Exercise aim ▸ Only lines containing the word "undocumented" belong in the answer; copy each one from the records.

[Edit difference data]
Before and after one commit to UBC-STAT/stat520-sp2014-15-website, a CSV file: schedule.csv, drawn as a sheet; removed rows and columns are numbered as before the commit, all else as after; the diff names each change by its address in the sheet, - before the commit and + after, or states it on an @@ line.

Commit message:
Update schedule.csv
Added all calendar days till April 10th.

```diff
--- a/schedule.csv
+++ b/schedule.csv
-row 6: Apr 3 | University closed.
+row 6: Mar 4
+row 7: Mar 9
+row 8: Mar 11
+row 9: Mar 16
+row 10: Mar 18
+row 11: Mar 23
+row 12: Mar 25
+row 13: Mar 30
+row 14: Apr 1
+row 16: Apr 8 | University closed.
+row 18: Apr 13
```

--

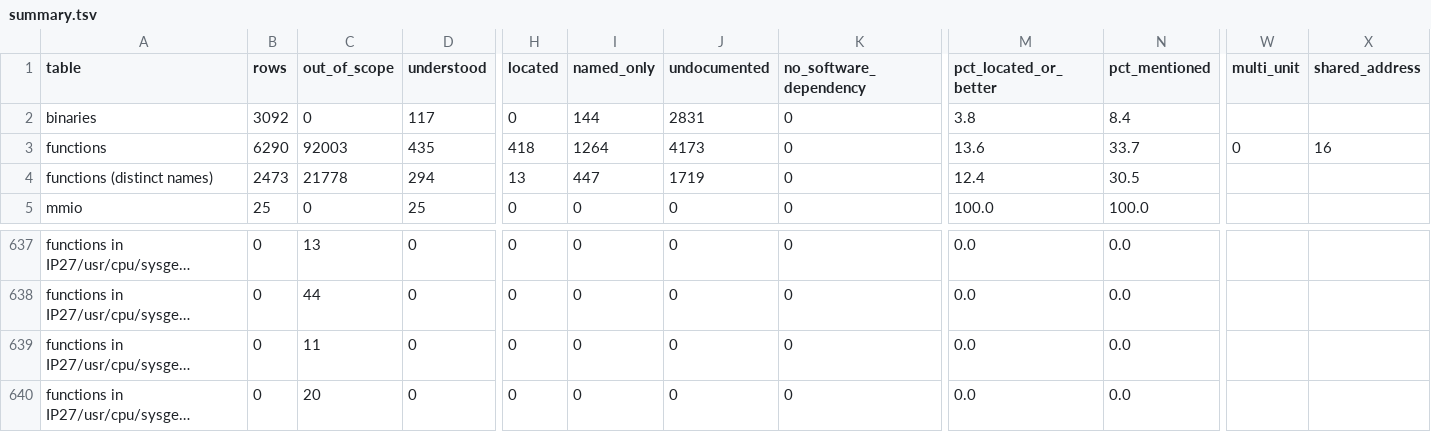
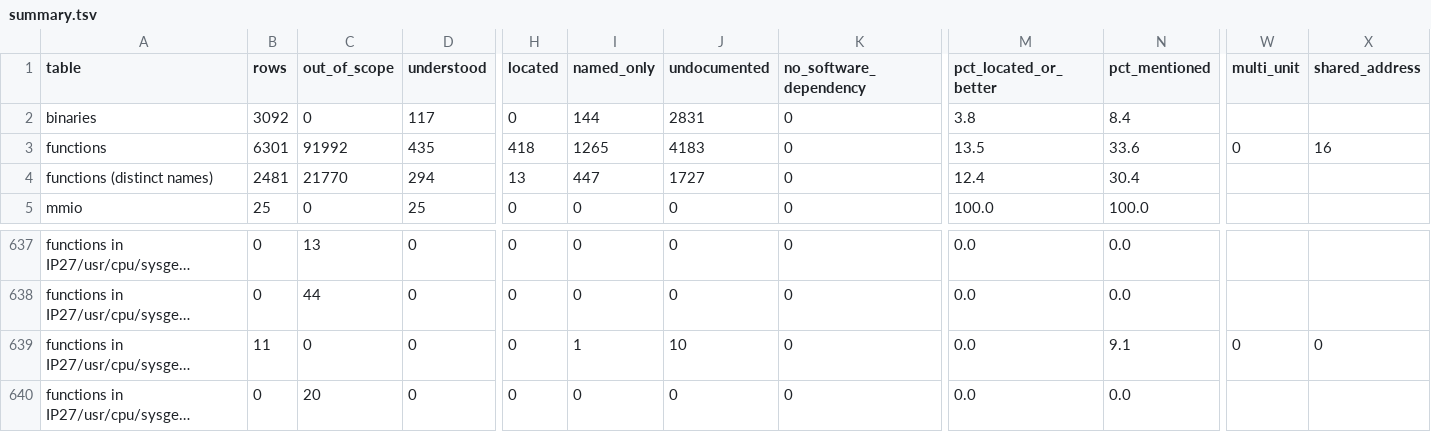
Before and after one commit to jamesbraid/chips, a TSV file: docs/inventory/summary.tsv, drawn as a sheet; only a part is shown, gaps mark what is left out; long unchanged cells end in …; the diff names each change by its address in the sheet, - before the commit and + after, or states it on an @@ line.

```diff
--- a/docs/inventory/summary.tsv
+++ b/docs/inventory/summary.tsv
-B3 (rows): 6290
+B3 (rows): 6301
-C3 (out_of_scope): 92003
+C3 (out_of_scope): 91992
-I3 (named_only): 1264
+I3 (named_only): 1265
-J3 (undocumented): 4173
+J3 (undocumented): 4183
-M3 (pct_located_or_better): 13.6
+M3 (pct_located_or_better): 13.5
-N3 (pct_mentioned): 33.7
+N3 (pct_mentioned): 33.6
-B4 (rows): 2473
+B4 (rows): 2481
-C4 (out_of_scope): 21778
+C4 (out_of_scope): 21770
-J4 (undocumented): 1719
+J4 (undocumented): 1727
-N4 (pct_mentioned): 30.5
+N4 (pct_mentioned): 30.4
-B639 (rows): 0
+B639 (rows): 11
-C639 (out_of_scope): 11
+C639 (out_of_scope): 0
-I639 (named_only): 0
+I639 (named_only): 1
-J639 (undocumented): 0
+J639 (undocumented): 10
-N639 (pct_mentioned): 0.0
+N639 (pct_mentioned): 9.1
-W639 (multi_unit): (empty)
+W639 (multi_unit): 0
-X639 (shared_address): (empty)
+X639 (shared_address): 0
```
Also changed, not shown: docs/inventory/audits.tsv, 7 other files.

Task output ▸
-J3 (undocumented): 4173
+J3 (undocumented): 4183
-J4 (undocumented): 1719
+J4 (undocumented): 1727
-J639 (undocumented): 0
+J639 (undocumented): 10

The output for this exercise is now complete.